====== Extracted records ======

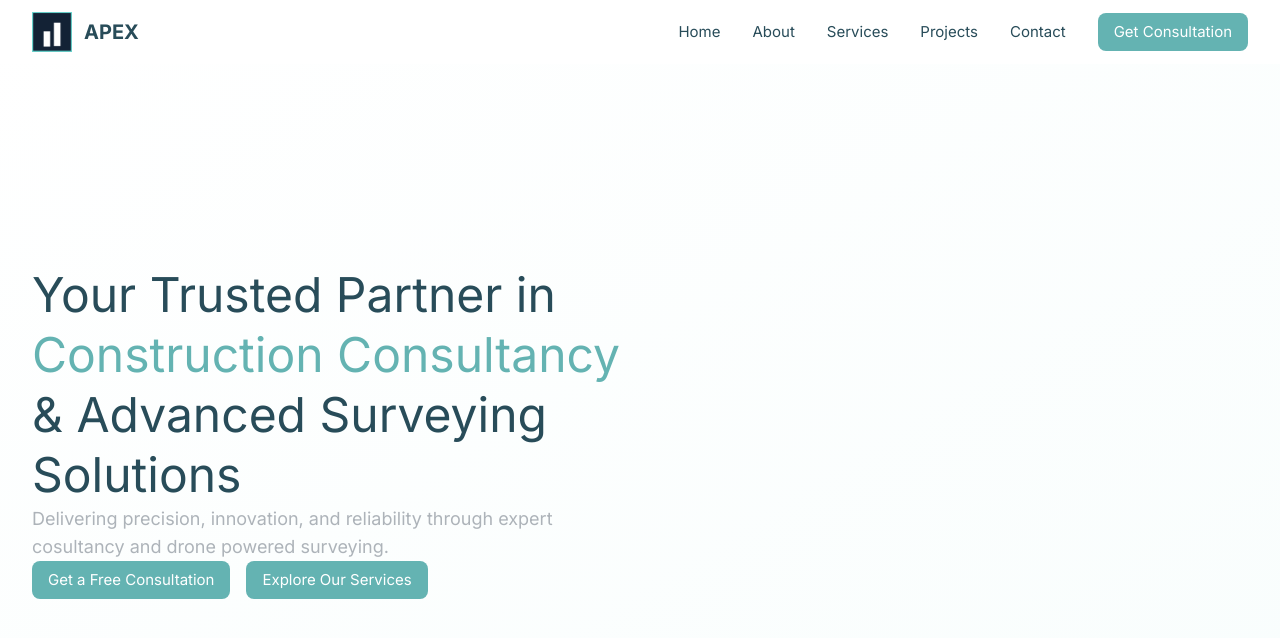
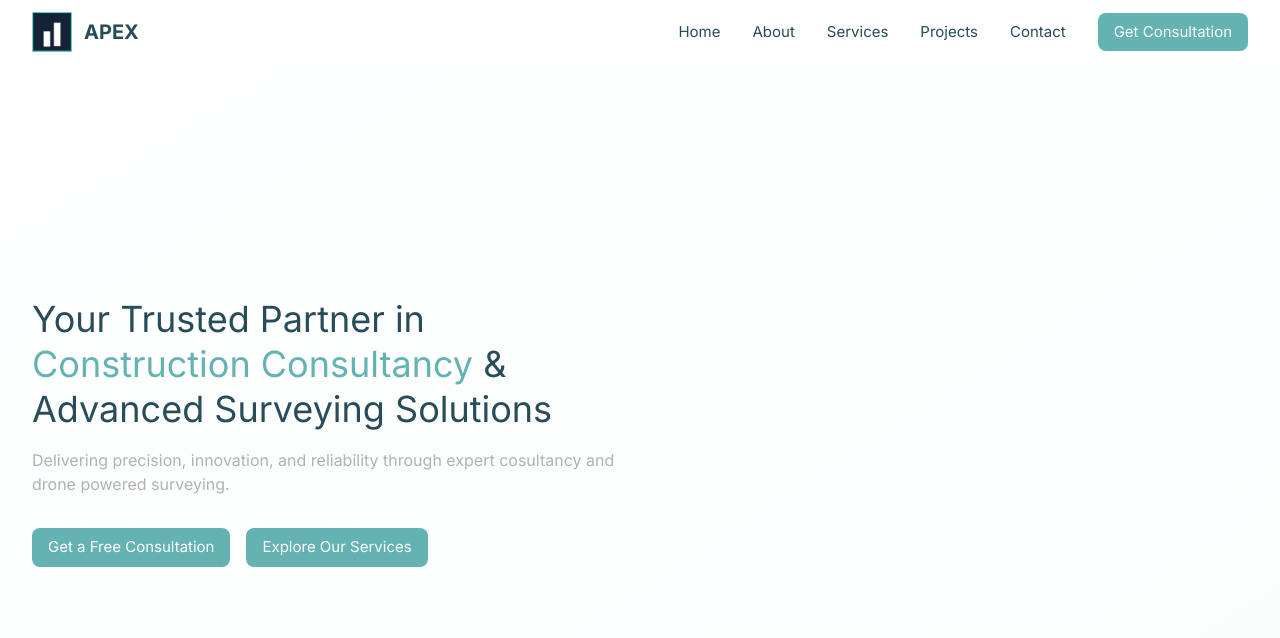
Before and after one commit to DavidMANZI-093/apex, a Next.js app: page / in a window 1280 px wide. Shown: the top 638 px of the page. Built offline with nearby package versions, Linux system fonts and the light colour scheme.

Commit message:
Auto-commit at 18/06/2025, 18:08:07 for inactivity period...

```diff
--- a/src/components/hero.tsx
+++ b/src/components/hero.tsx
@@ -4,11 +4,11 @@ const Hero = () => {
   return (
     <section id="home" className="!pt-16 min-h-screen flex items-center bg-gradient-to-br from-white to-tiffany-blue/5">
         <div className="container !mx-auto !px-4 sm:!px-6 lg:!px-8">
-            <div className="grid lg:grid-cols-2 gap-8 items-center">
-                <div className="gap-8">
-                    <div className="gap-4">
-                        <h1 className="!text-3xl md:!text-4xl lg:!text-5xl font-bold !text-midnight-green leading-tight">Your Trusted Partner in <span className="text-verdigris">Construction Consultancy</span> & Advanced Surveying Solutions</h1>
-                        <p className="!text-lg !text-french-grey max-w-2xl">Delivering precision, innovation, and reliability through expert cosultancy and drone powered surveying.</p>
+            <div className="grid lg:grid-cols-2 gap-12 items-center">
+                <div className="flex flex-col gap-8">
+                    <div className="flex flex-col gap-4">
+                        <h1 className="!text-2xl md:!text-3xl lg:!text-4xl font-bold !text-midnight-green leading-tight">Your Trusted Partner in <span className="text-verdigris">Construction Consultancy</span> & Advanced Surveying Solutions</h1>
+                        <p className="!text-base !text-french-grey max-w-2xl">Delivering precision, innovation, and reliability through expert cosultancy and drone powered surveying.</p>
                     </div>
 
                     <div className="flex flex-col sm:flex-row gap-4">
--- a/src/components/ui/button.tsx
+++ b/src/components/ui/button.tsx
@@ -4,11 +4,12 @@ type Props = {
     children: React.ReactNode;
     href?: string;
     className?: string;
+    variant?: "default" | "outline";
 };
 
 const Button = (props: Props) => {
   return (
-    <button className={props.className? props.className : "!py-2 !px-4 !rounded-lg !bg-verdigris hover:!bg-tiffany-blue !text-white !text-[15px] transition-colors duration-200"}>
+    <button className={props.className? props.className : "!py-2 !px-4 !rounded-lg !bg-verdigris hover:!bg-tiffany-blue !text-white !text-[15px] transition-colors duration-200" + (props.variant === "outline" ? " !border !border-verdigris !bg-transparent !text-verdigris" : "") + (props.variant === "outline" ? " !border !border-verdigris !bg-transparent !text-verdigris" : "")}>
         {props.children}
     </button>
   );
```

======
====== Extracted records ======

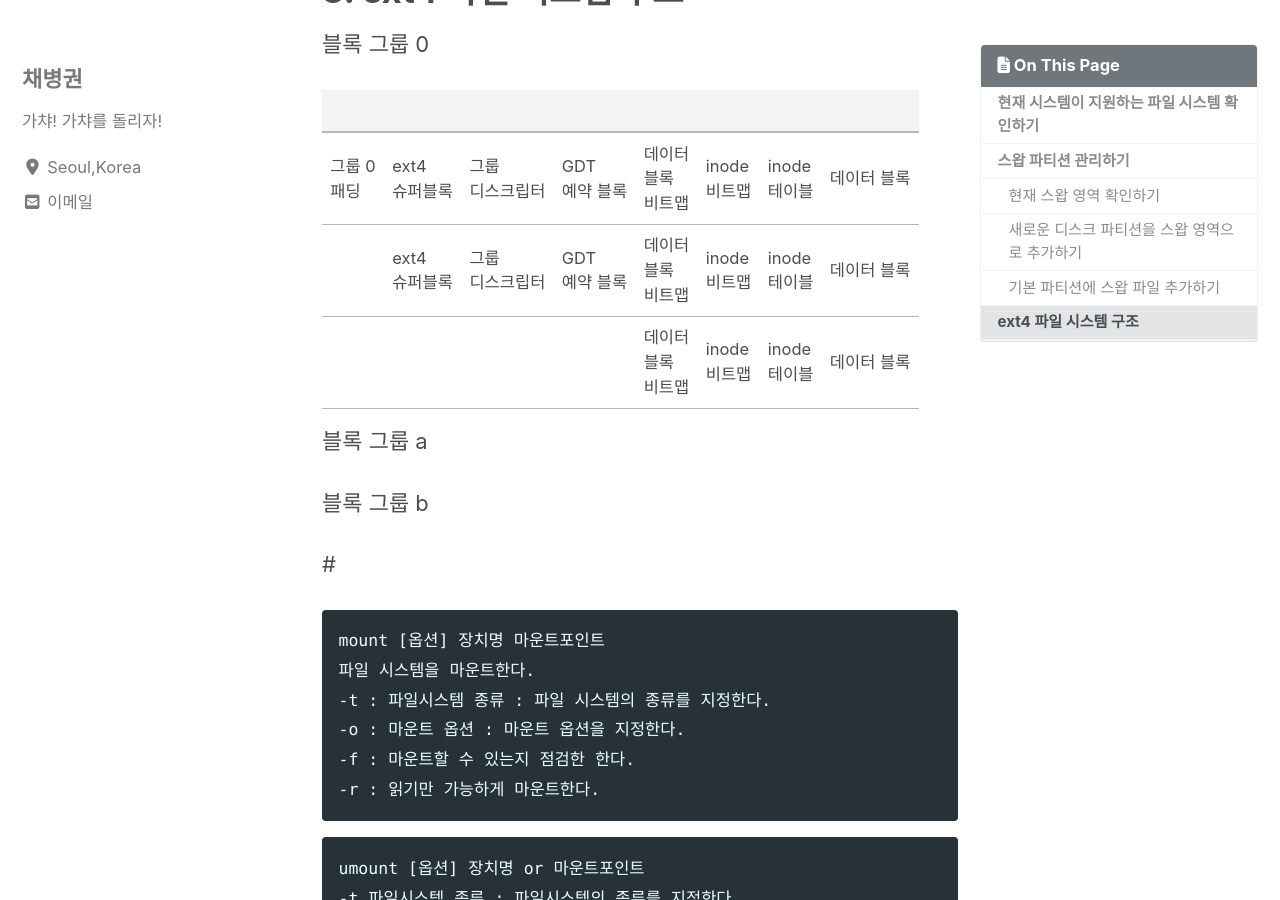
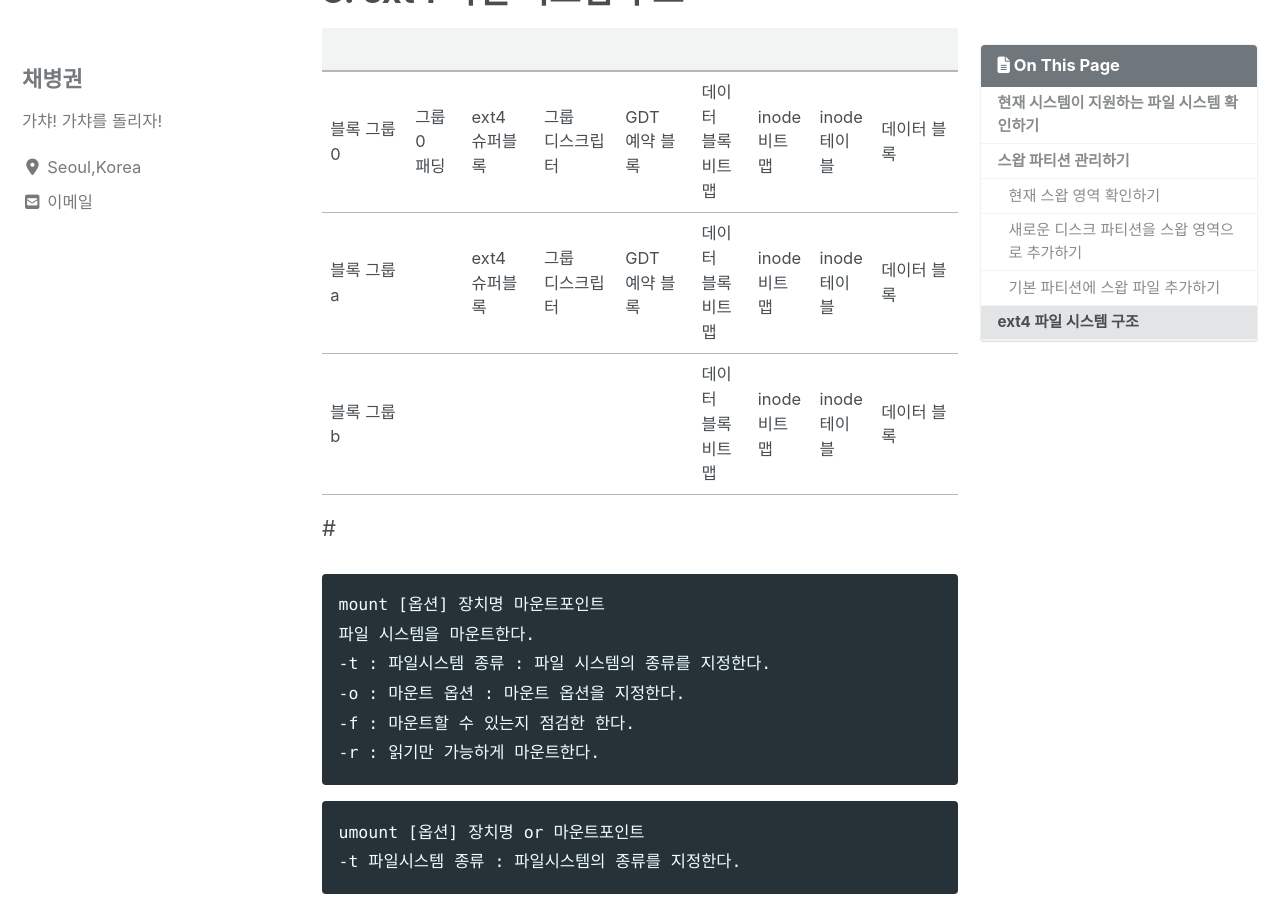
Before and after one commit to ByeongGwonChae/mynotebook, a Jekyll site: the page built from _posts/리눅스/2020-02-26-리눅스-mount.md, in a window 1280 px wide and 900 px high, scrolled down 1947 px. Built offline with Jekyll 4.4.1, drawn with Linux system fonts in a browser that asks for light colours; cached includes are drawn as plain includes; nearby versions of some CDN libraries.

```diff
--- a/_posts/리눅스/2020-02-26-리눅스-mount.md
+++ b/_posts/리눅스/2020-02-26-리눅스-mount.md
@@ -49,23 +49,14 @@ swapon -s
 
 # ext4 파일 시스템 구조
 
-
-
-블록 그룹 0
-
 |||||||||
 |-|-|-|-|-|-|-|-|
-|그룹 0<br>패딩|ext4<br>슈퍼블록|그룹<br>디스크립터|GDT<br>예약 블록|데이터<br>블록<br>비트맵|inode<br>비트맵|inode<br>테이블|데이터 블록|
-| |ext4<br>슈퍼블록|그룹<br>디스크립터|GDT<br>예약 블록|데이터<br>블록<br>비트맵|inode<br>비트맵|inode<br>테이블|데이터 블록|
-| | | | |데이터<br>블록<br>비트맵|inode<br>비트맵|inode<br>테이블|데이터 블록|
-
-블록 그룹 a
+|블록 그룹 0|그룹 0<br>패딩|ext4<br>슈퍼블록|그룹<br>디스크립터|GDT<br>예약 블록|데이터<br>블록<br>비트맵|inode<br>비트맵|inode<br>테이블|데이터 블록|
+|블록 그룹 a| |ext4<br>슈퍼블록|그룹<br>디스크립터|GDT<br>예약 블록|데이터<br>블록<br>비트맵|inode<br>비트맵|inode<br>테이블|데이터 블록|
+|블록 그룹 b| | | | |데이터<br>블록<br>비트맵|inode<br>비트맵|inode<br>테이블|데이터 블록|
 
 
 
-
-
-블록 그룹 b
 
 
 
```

======

**What to work on**
Return every line above in which the string "components" occurs.

**Written solution**
--- a/src/components/hero.tsx
+++ b/src/components/hero.tsx
--- a/src/components/ui/button.tsx
+++ b/src/components/ui/button.tsx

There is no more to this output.